There was a handful of us who braved the cold and snow that morning, each second guessing how many layers of clothes we would need. Gloves were essential, and hats, too. We were thankful it wasn’t windy.
Our trail leader, Hassan Hosseini, gave us a run-down of the trail. Elevation gains would be minimal, but there were 13 creek crossings. We had been advised to bring poles to help navigate the slick rocks at creek level.
With each crossing our confidence grew but some were more challenging than others, including one crossing with a large rock that we climbed over going out. On the way back, many of us simply chose to walk stepping on water-level stones around the base of the rock even though there was a risk of getting our boots wet. Few of us returned with wet shoes though.
While most of the group had hiked West Fork before, this was my first time hiking through the canyon. Even the trail veterans marveled at the tall stone walls that rose above us several hundred feet. It was still early enough that the sun didn’t reach the trail floor and large patches of snow hugged the ground creating the feeling of an early winter wonderland.
We encountered other groups and couples along the trail, sometimes playing an informal relay up the trail, passing them, and then being passed by them again. A few couples made their return trip surprisingly quickly, only to be told they had not completed the whole trail.
We pressed on, happily. Crossing the creek, climbing the rock inclines, and stopping occasionally to simply admire the scenery. Having crossed the creek for the 13th time we made it to the narrows of the canyon. I was told on warmer days one could continue on the trail through the creek, the water reaching your knees or up to your waist depending on the water level. A nice way to cool off in the summer. No need to cool off today, however. Most of us had kept our gloves and hats on. Only a few minor “clothing adjustments” had been necessary so far. We stopped for a snack break and to take pictures of the canyon and Oak Creek.
We found the sun was starting to peek down the canyon on the return trip, catching sunny (and warmer) patches along the trail. We also encountered more hikers. A raucous hiker howled at the water’s edge, threatening to jump into the creek. His friends didn’t believe he would. He didn’t while we were near, and one can only hope he didn’t take the plunge into the chilly water.
“Bio breaks” were rare on the hike. There just aren’t that many hiding places along the trail - and it became increasingly difficult to find a secluded spot especially as the hiker traffic increased.
As we came to the end of the trail, near the 26th crossing the creek, we passed a couple we had seen several times along the way. One of our crew had nicknamed the young man, “Tripod” for the collapsible tripod and professional camera he had carried with him on the trail.

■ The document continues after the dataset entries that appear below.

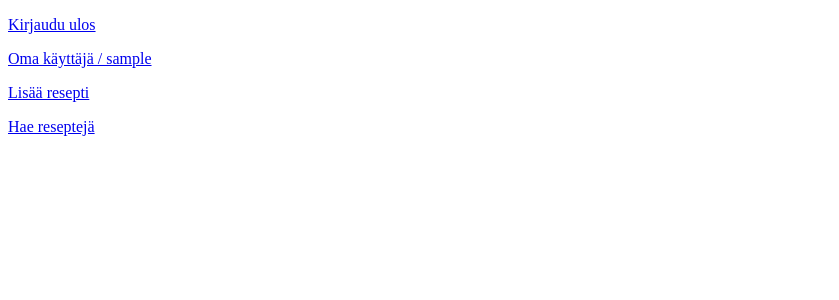
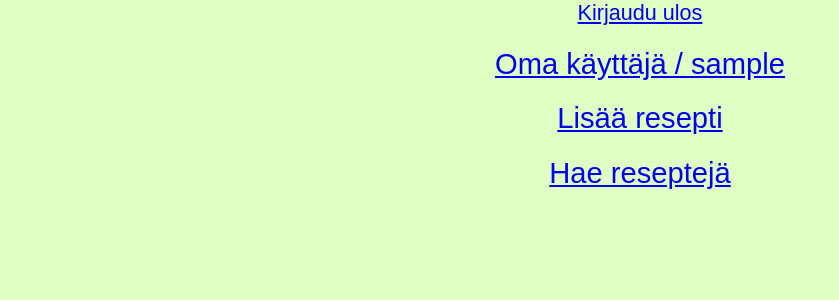
Before and after one commit to KieloLaaksosta/Recipes, a Flask app: page / in a window 1280 px wide. Shown: the top 300 px of the page, without its empty margins (0-839 px from the left). Run offline with Flask 3, Linux system fonts and the light colour scheme; the visitor is signed in with stand-in values (Sample User, id 1).

Commit message:
Add stylesheet

```diff
--- a/database.py
+++ b/database.py
@@ -353,7 +353,7 @@ def get_recipe_and_reviews(recipe_id: int, offset: int, limit: int):
             connection
         )
 
-        return recipe, (tag["TagName"] for tag in tags), reviews
+        return recipe, [(tag["TagName"] for tag in tags)] if len(tags) > 0 else None, reviews
     finally:
         connection.close()
 
--- /dev/null
+++ b/static/main.css
@@ -0,0 +1,84 @@
+body {
+  margin: auto;
+  max-width: 50em;
+  font-family: sans-serif;
+  background-color: rgb(224, 255, 197);
+}
+
+h1 {
+  text-align: center;
+  color:#ebb8ff;
+  font-size: 4em;
+  margin-top: 1em;
+  margin-bottom: 1em;
+  margin-left: 0;
+  margin-right: 0;
+  font-weight: bold;
+}
+
+h2 {
+  text-align: center;
+  color:#ebb8ff;
+  font-size: 2em;
+  margin-top: 0.2em;
+  margin-bottom: 0.2em;
+  margin-left: 0;
+  margin-right: 0;
+  font-weight: bold;
+}
+
+h3 {
+  text-align: center;
+  color:#ebb8ff;
+  font-size: 1.35em;
+}
+
+h4 {
+  text-align: center;
+  color:#ebb8ff;
+  font-size: 1.35em;
+}
+
+p {
+  text-align: center;
+  font-size: 1.35em;
+}
+
+a {
+  text-align: center;
+  font-size: 1.35em;
+}
+
+.left-align {
+  text-align: left;
+  font-size: 1.35em;
+}
+
+.error {
+  color: red;
+}
+
+nav {
+  text-align: center;
+}
+
+nav ul {
+  padding: 0;
+  margin: 0;
+}
+
+nav li {
+  display: inline-block;
+  padding: 0 1em;
+  margin: 0;
+}
+
+nav li:not(:last-of-type) {
+  border-right: 1px solid black;
+}
+
+input {
+  border: 3px solid #ebb8ff;
+  padding: 10px;
+  width: 100%;
+}
--- a/templates/edit_recipe.html
+++ b/templates/edit_recipe.html
@@ -3,6 +3,7 @@
 
 <head>
   <title>Muokkaa reseptiä</title>
+  <link rel="stylesheet" href="/static/main.css">
 </head>
 
 <body>
@@ -25,15 +26,15 @@
       Ohjeet (esim. aseta uuni 200 lämpöön, sekoita kuiva-aineet): <br />
       <textarea rows="10" cols="80" name="instructions" maxlength="{{ max_instructions_len }}">{{ recipe.Instructions }}</textarea>
     </p>
-    <p>
     {% for tag in available_tags %}
+      <div style="display:inline-block;">
       {% if tag.id in added_tags %}
         <input type="checkbox" name="tags" value="{{ tag.id }}" checked="checked"/>{{ tag.name }}
       {% else %}
         <input type="checkbox" name="tags" value="{{ tag.id }}"/>{{ tag.name }}
       {% endif %}
+      </div>
     {% endfor %}
-    </p>
     <p>
       <input type="submit" value="Tallenna muutokset" />
     </p>
--- a/templates/edit_review.html
+++ b/templates/edit_review.html
@@ -3,6 +3,7 @@
 
 <head>
   <title>Muokkaa arviota</title>
+  <link rel="stylesheet" href="/static/main.css">
 </head>
 
 <body>
--- a/templates/index.html
+++ b/templates/index.html
@@ -2,23 +2,28 @@
 <html>
 
 <head>
-    <title>Reseptit</title>
+  <title>Reseptit</title>
+  <link rel="stylesheet" href="/static/main.css">
 </head>
 
 <body>
-    <p>
+  <div class="nav">
+    <nav>
+      <ul>
         {% if not session.user_id %}
-        <a href="/register">Luo tunnus</a>
-        <a href="/login">Kirjaudu sisään</a>
+          <li><a href="/register">Luo tunnus</a></li>
+          <li><a href="/login">Kirjaudu sisään</a></li>
         {% else %}
-        <a href="/logout">Kirjaudu ulos</a>
+          <li><a href="/logout">Kirjaudu ulos</a></li>
         {% endif %}
-    </p>
-    {% if session.user_id %}
+      </ul>
+    </nav>
+  </div>
+  {% if session.user_id %}
     <p><a href="/users/{{ session.user_id }}">Oma käyttäjä / {{ session.username }}</a></p>
     <p><a href="/create_recipe">Lisää resepti</a></p>
-    {% endif %}
-    <p><a href="/search_recipe">Hae reseptejä</a></p>
+  {% endif %}
+  <p><a href="/search_recipe">Hae reseptejä</a></p>
 </body>
 
 </html>
--- a/templates/login.html
+++ b/templates/login.html
@@ -3,6 +3,7 @@
 
 <head>
   <title>Kirjaudu</title>
+  <link rel="stylesheet" href="/static/main.css">
 </head>
 
 <body>
--- a/templates/not_found.html
+++ b/templates/not_found.html
@@ -3,6 +3,7 @@
 
 <head>
   <title>EI löytynyt</title>
+  <link rel="stylesheet" href="/static/main.css">
 </head>
 
 <body>
--- a/templates/recipe.html
+++ b/templates/recipe.html
@@ -3,6 +3,7 @@
 
 <head>
   <title>{{ recipe.Name }}</title>
+  <link rel="stylesheet" href="/static/main.css">
 </head>
 
 <body>
@@ -32,9 +33,9 @@
       <p><input type="submit" value="Poista resepti pysyvästi" /></p>
     </form>
   {% endif %}
-  <h3>Arvostelut</h3>
+  <h2>Arvostelut</h2>
   {% if session.user_id %}
-    <h2>Arvostele</h2>
+    <h3>Arvostele</h3>
     <form action="" method="POST">
       <input type="hidden" name="recipe_id" value="{{ recipe_id }}" />
       <input type="hidden" name="csrf_token" value="{{ session.csrf_token }}" />
--- a/templates/register.html
+++ b/templates/register.html
@@ -3,6 +3,7 @@
 
 <head>
   <title>Luo tunnus</title>
+  <link rel="stylesheet" href="/static/main.css">
 </head>
 
 <body>
--- a/templates/search_recipe.html
+++ b/templates/search_recipe.html
@@ -3,6 +3,7 @@
 
 <head>
   <title>Etsi reseptejä</title>
+  <link rel="stylesheet" href="/static/main.css">
 </head>
 
 <body>
@@ -14,16 +15,16 @@
       <input type="text" name="search" value="{{ search }}" maxlength="{{ max_search_len }}" />
     </p>
     <h4>Näytä vain respetit joilla on tunnisteet:</h4>
-    <p>
     {% for tag in available_tags %}
+      <div style="display:inline-block;">
         {% if tag.id in filter_tag_ids %}
           <input type="checkbox" name="tags" value="{{ tag.id }}" checked="checked"/>
         {% else %}
           <input type="checkbox" name="tags" value="{{ tag.id }}"/>
         {% endif %}
         {{ tag.name }}
+      </div>
     {% endfor %}
-    </p>
     <p>
       <input type="submit" value="Hae" />
     </p>
```
Also changed, not shown: templates/create_recipe.html (+5 -4 lines), templates/user.html (+8 -6 lines). Lines whose indentation alone changed are shown as unchanged.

He was setting up a photo shot with his female companion and we apologized for photobombing his shot. He smiled and said we were fine. We left them to their own, and I looked back as he took a shot of his companion.

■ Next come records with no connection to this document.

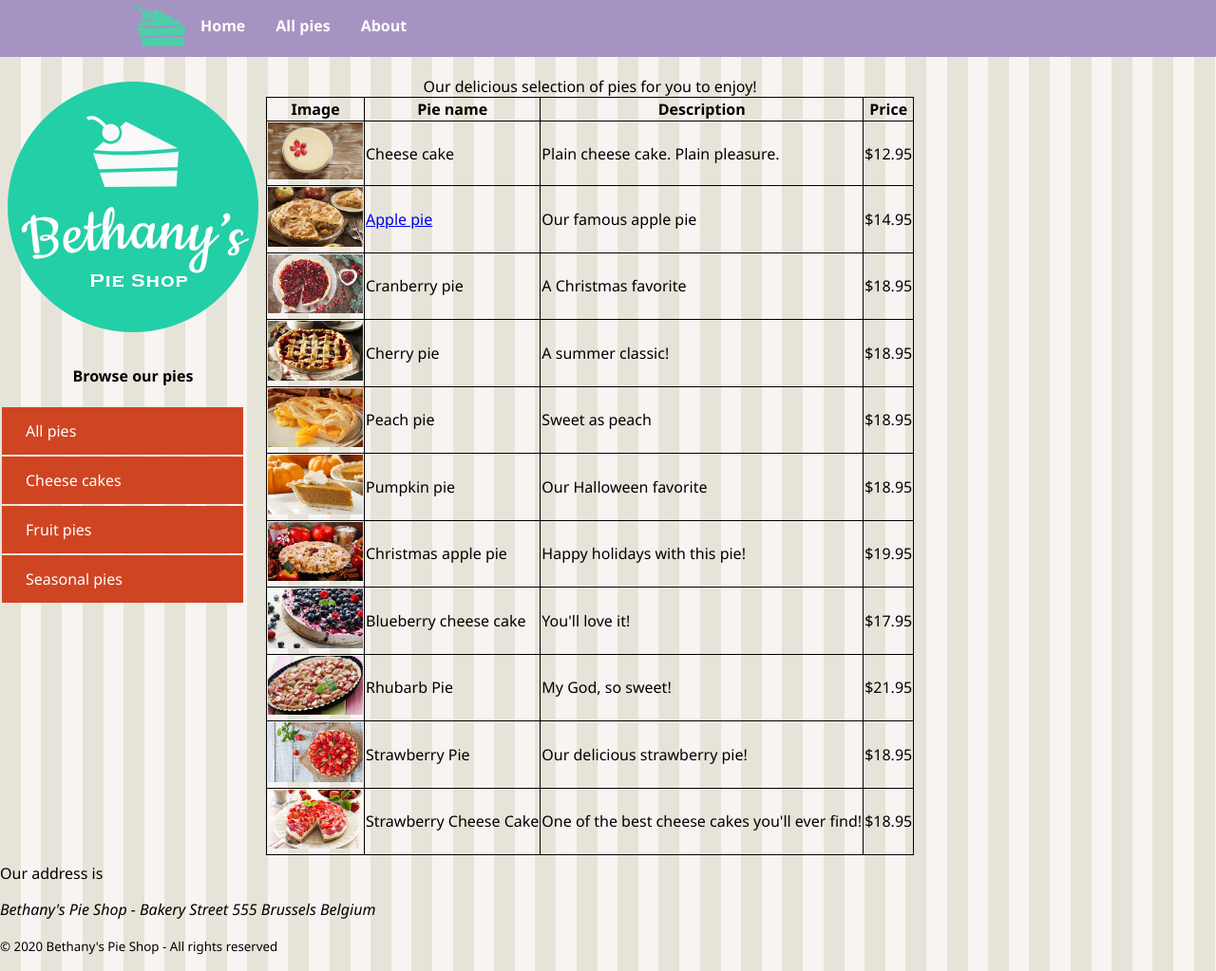
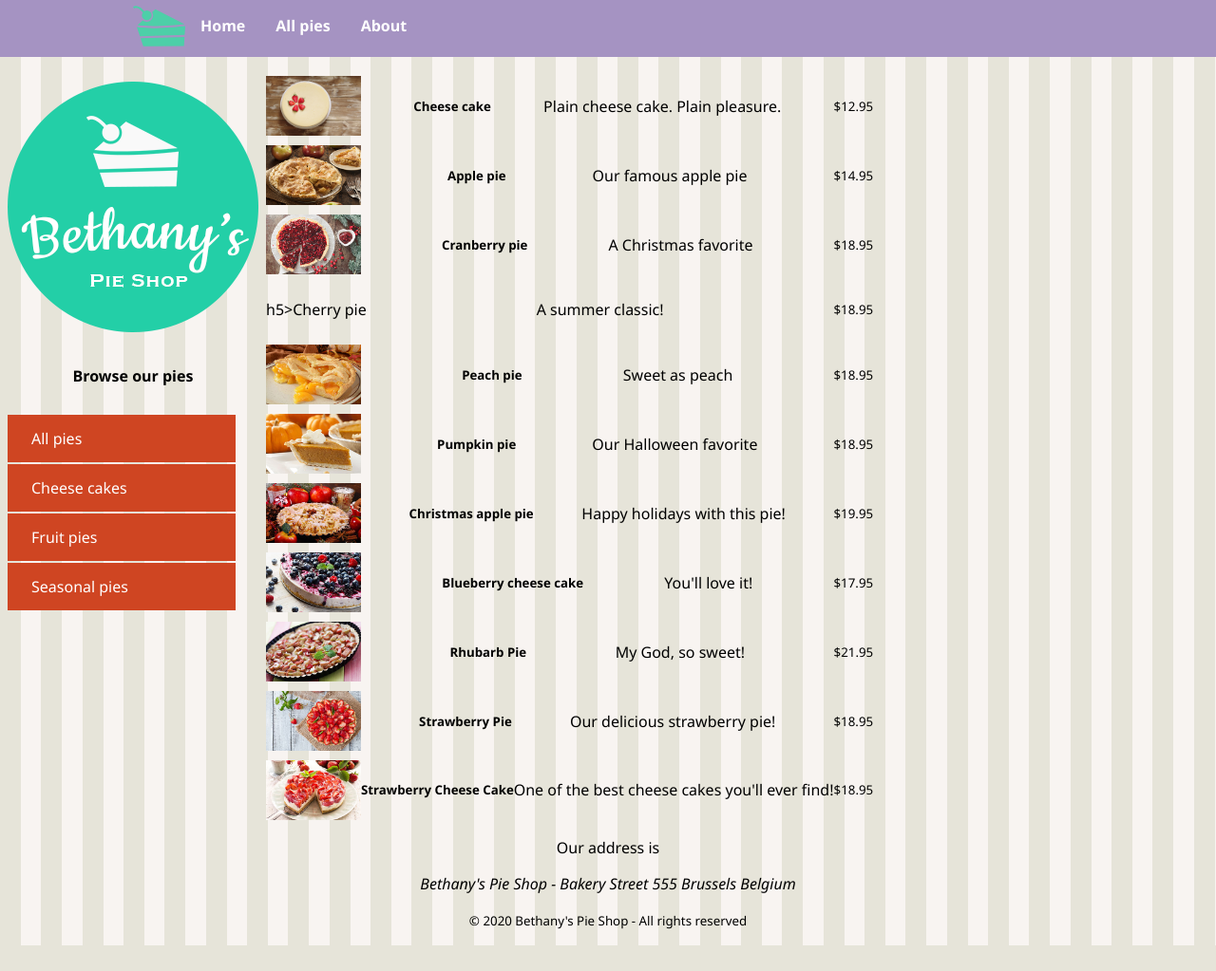
Before and after one commit to yildiztugba/Responsive-Pages-with-FlexBox, a plain HTML site: page pages/pieoverview.html in a window 1280 px wide. Shown: the whole page at 95% size. After the commit the page ends 996 px from the top, so only its background shows below. Drawn offline with Linux system fonts and the light colour scheme.

Commit message:
alignment,wrapping

```diff
--- a/css/styles.css
+++ b/css/styles.css
@@ -45,6 +45,7 @@ nav>ul>li a {
 .mainContent ul{
     padding-inline-start: 2px;
     margin-right: 1.5rem;
+    padding: .5rem;
 }
 
 .mainContent ul>a>li{
@@ -92,10 +93,28 @@ nav>ul>li a {
     margin: 5px 10px;
 }
 
+.main{
+    display: flex;
+    flex-direction: column;
+}
+.pieRow{
+    display: flex;
+    flex-direction: row;
+    margin-bottom: 10px;
+    justify-content: space-between;
+    flex-wrap: wrap;
+    align-items: center;
+}
+.leftMenu{
+    display: flex;
+    flex-direction: column;
+    align-items: center;
+}
 /*Footer*/
 footer {
    display: flex;
    flex-direction: column;
+   align-items: center;
 }
 footer > p, footer > address{
     margin: 0.5rem 0;
--- a/pages/pieoverview.html
+++ b/pages/pieoverview.html
@@ -37,88 +37,70 @@
             </ul>
         </aside>
         <main class="main">
-            <table border="1"
-                style="width:100%;border: 1px solid black;border-collapse: collapse; padding: 20px;border-spacing: 5px;">
-                <caption>
-                    Our delicious selection of pies for you to enjoy!
-                </caption>
-                <thead>
-                    <tr>
-                        <th>Image</th>
-                        <th>Pie name</th>
-                        <th>Description</th>
-                        <th>Price</th>
-                    </tr>
-                </thead>
-                <tbody>
-                    <tr>
-                        <td><img src="../images/products/cheesecakesmall.jpg" width="100"></td>
-                        <td>Cheese cake</td>
-                        <td>Plain cheese cake. Plain pleasure.</td>
-                        <td>$12.95</td>
-                    </tr>
-                    <tr>
-                        <td><img src="../images/products/applepiesmall.jpg" width="100"></td>
-                        <td><a href="applepie.html">Apple pie</a></td>
-                        <td>Our famous apple pie</td>
-                        <td>$14.95</td>
-                    </tr>
-                    <tr>
-                        <td><img src="../images/products/cranberrypiesmall.jpg" width="100"></td>
-                        <td>Cranberry pie</td>
-                        <td>A Christmas favorite</td>
-                        <td>$18.95</td>
-                    </tr>
-                    <tr>
-                        <td><img src="../images/products/cherrypiesmall.jpg" width="100"></td>
-                        <td>Cherry pie</td>
-                        <td>A summer classic!</td>
-                        <td>$18.95</td>
-                    </tr>
-                    <tr>
-                        <td><img src="../images/products/peachpiesmall.jpg" width="100"></td>
-                        <td>Peach pie</td>
-                        <td>Sweet as peach</td>
-                        <td>$18.95</td>
-                    </tr>
-                    <tr>
-                        <td><img src="../images/products/pumpkinpiesmall.jpg" width="100"></td>
-                        <td>Pumpkin pie</td>
-                        <td>Our Halloween favorite</td>
-                        <td>$18.95</td>
-                    </tr>
-                    <tr>
-                        <td><img src="../images/products/christmasapplepiesmall.jpg" width="100"></td>
-                        <td>Christmas apple pie</td>
-                        <td>Happy holidays with this pie!</td>
-                        <td>$19.95</td>
-                    </tr>
-                    <tr>
-                        <td><img src="../images/products/blueberrycheesecakesmall.jpg" width="100"></td>
-                        <td>Blueberry cheese cake</td>
-                        <td>You'll love it!</td>
-                        <td>$17.95</td>
-                    </tr>
-                    <tr>
-                        <td><img src="../images/products/rhubarbpiesmall.jpg" width="100"></td>
-                        <td>Rhubarb Pie</td>
-                        <td>My God, so sweet!</td>
-                        <td>$21.95</td>
-                    </tr>
-                    <tr>
-                        <td><img src="../images/products/strawberrypiesmall.jpg" width="100"></td>
-                        <td>Strawberry Pie</td>
-                        <td>Our delicious strawberry pie!</td>
-                        <td>$18.95</td>
-                    </tr>
-                    <tr>
-                        <td><img src="../images/products/strawberrycheesecakesmall.jpg" width="100"></td>
-                        <td>Strawberry Cheese Cake</td>
-                        <td>One of the best cheese cakes you'll ever find!</td>
-                        <td>$18.95</td>
-                    </tr>
-                </tbody>
-            </table>
+           <div class="pieRow">
+            <img src="../images/products/cheesecakesmall.jpg" width="100" height="63">
+            <h5>Cheese cake</h5>
+            <p>Plain cheese cake. Plain pleasure.</p>
+            <small>$12.95</small>
+           </div>
+           <div class="pieRow"><img src="../images/products/applepiesmall.jpg" width="100" height="63">
+            <h5>Apple pie</h5>
+            <p>Our famous apple pie</p>
+            <small>$14.95</small>
+        </div>
+           <div class="pieRow">
+            <img src="../images/products/cranberrypiesmall.jpg" width="100" height="63">
+            <h5>Cranberry pie</h5>
+            <p>A Christmas favorite</p>
+            <small>$18.95</small>
+           </div>
+           <div class="pieRow">
+            h5>Cherry pie</h5>
+            <p>A summer classic!</p>
+            <small>$18.95</small>
+           </div>
+           <div class="pieRow">
+            <img src="../images/products/peachpiesmall.jpg" width="100" height="63">
+            <h5>Peach pie</h5>
+            <p>Sweet as peach</p>
+            <small>$18.95</small>
+           </div>
+           <div class="pieRow">
+            <img src="../images/products/pumpkinpiesmall.jpg" width="100" height="63">
+            <h5>Pumpkin pie</h5>
+            <p>Our Halloween favorite</p>
+            <small>$18.95</small>
+           </div>
+           <div class="pieRow">
+            <img src="../images/products/christmasapplepiesmall.jpg" width="100" height="63">
+            <h5>Christmas apple pie</h5>
+            <p>Happy holidays with this pie!</p>
+            <small>$19.95</small>
+           </div>
+           <div class="pieRow">
+            <img src="../images/products/blueberrycheesecakesmall.jpg" width="100" height="63">
+            <h5>Blueberry cheese cake</h5>
+            <p>You'll love it!</p>
+            <small>$17.95</small>
+           </div>
+           <div class="pieRow">
+            <img src="../images/products/rhubarbpiesmall.jpg" width="100" height="63">
+            <h5>Rhubarb Pie</h5>
+            <p>My God, so sweet!</p>
+            <small>$21.95</small>
+           </div>
+           <div class="pieRow">
+            <img src="../images/products/strawberrypiesmall.jpg" width="100" height="63">
+            <h5>Strawberry Pie</h5>
+            <p>Our delicious strawberry pie!</p>
+            <small>$18.95</small>
+           </div>
+           <div class="pieRow">
+            <img src="../images/products/strawberrycheesecakesmall.jpg" width="100">
+            <h5>Strawberry Cheese Cake</h5>
+            <p>One of the best cheese cakes you'll ever find!</p>
+            <small>$18.95</small>
+           </div>
         </main>
 
     </div>
```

Crossing the foot bridge toward the parking lot, the snow and ice had melted into a thick brown mud. The temperature was now in the low 60s, a change of 30 degrees since our early departure. Gloves and hats were finally coming off after our hours-long hike.
Back at the parking lot, we beelined to the public restrooms, a necessary end to a successful hike. We bid each other adieu, vowing to see one another on the next hike. What a wonderful way to spend a chilly Saturday morning!
The Sedona Westerners always welcome new members, and we have hikes multiple days of the week for all abilities. If you are interested in joining the club, please visit our website at sedonawesterners.org. You will find an interesting history, the whole season’s list of planned hikes, and a handy membership link. It only takes five minutes to sign and start your new adventures here in the Red Rocks.